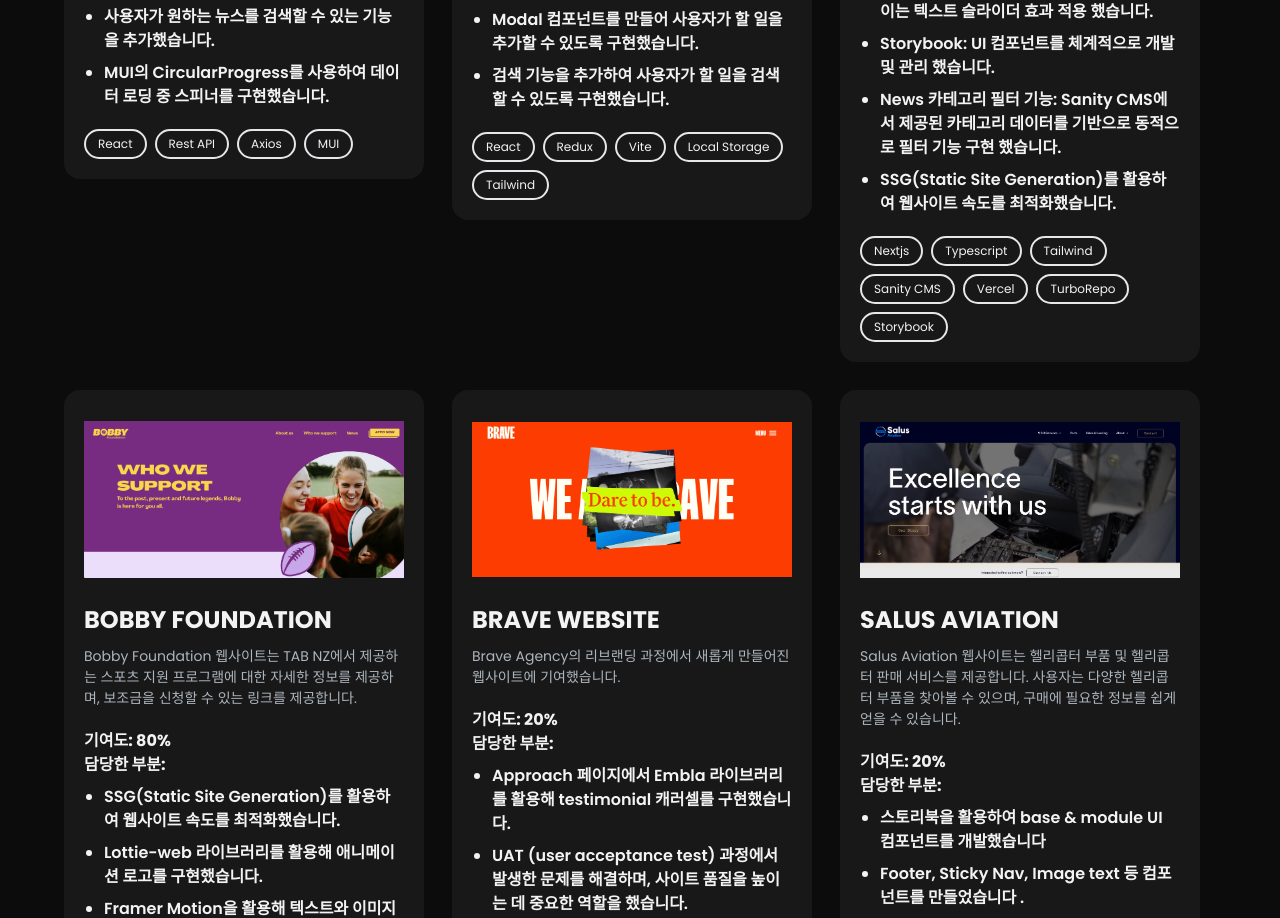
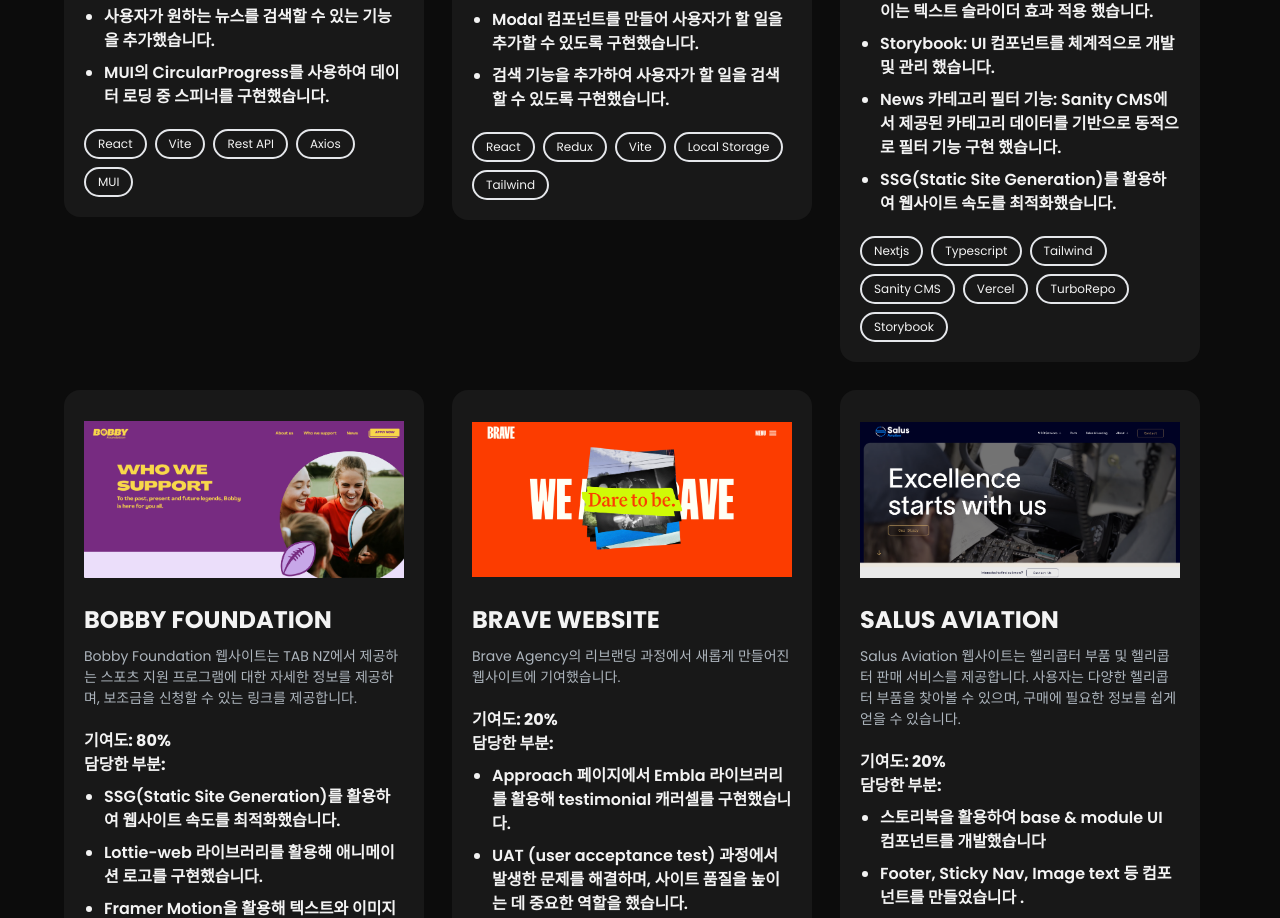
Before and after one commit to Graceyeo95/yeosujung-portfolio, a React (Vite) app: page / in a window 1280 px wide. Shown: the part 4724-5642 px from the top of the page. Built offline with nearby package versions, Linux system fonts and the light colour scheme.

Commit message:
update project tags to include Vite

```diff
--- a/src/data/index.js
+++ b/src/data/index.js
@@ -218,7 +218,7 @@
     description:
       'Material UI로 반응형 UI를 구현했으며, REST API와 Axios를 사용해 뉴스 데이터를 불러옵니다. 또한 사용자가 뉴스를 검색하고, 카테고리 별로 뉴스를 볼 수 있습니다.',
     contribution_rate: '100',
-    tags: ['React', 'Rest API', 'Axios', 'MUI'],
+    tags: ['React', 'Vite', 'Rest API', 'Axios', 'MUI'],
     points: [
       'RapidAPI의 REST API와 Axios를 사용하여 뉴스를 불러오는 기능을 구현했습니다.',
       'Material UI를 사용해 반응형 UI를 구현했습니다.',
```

————

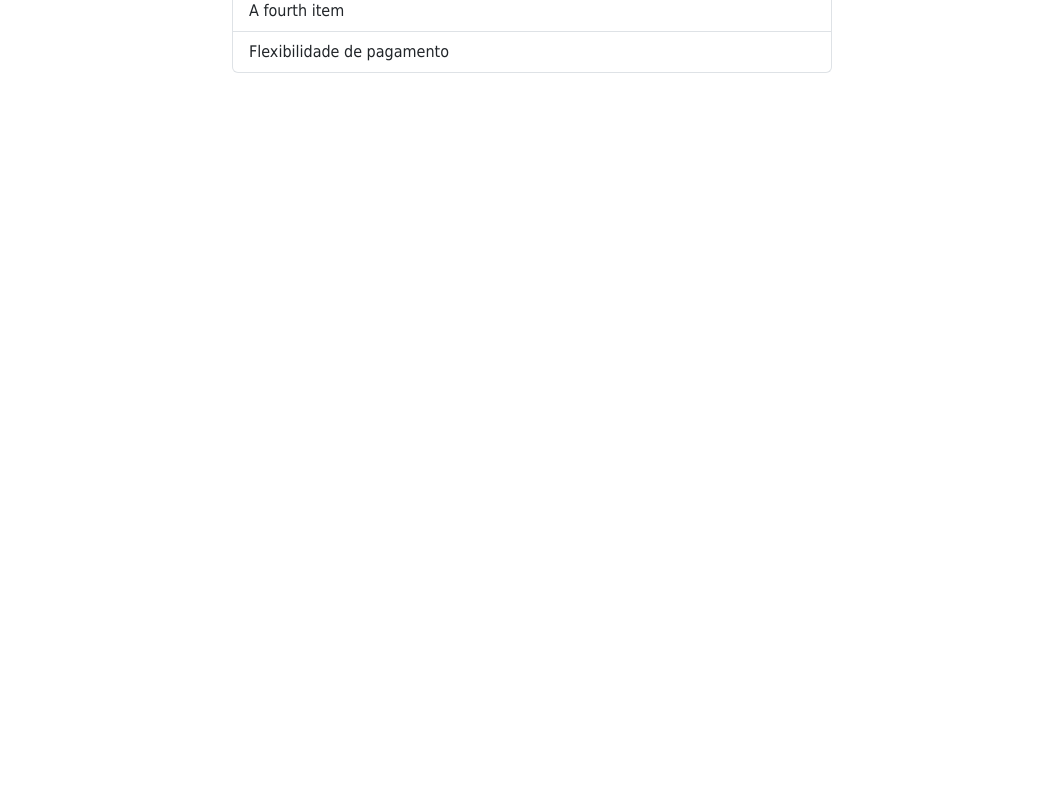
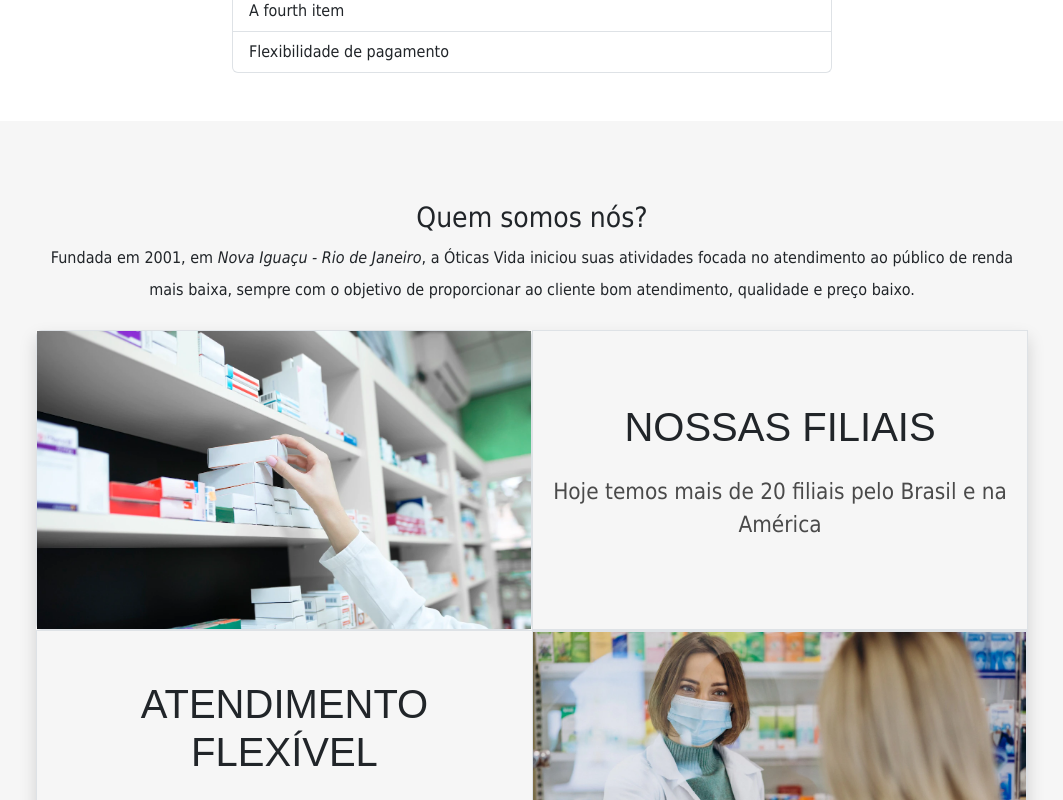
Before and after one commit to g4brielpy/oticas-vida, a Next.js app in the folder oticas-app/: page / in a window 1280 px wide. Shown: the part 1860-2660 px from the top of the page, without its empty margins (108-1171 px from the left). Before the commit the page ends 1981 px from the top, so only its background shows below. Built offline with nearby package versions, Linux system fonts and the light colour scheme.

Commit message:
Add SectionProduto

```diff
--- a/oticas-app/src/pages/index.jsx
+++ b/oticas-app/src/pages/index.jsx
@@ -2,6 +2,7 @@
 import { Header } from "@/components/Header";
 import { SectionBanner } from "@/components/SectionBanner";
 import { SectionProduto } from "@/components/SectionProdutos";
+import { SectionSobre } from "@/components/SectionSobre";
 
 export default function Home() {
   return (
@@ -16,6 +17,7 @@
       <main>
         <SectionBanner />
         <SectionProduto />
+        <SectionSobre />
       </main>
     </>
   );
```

————

- _DIRECTIONS_
Please report every line of the records above that contains the word "React".

- _TASK OUTPUT_
Before and after one commit to Graceyeo95/yeosujung-portfolio, a React (Vite) app: page / in a window 1280 px wide. Shown: the part 4724-5642 px from the top of the page. Built offline with nearby package versions, Linux system fonts and the light colour scheme.
-    tags: ['React', 'Rest API', 'Axios', 'MUI'],
+    tags: ['React', 'Vite', 'Rest API', 'Axios', 'MUI'],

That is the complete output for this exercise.